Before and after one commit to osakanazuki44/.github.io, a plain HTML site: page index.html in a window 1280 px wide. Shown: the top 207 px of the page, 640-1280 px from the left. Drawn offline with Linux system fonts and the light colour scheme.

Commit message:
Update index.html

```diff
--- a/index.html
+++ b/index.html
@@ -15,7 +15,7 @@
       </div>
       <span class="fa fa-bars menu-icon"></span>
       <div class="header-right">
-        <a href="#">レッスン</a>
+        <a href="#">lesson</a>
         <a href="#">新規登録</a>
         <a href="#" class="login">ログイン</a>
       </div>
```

- - - - - - -

__TASK PROMPT__
Take every line above that includes "index" and list it.

__RESPONSE TO THIS EXERCISE__
Before and after one commit to osakanazuki44/.github.io, a plain HTML site: page index.html in a window 1280 px wide. Shown: the top 207 px of the page, 640-1280 px from the left. Drawn offline with Linux system fonts and the light colour scheme.
Update index.html
--- a/index.html
+++ b/index.html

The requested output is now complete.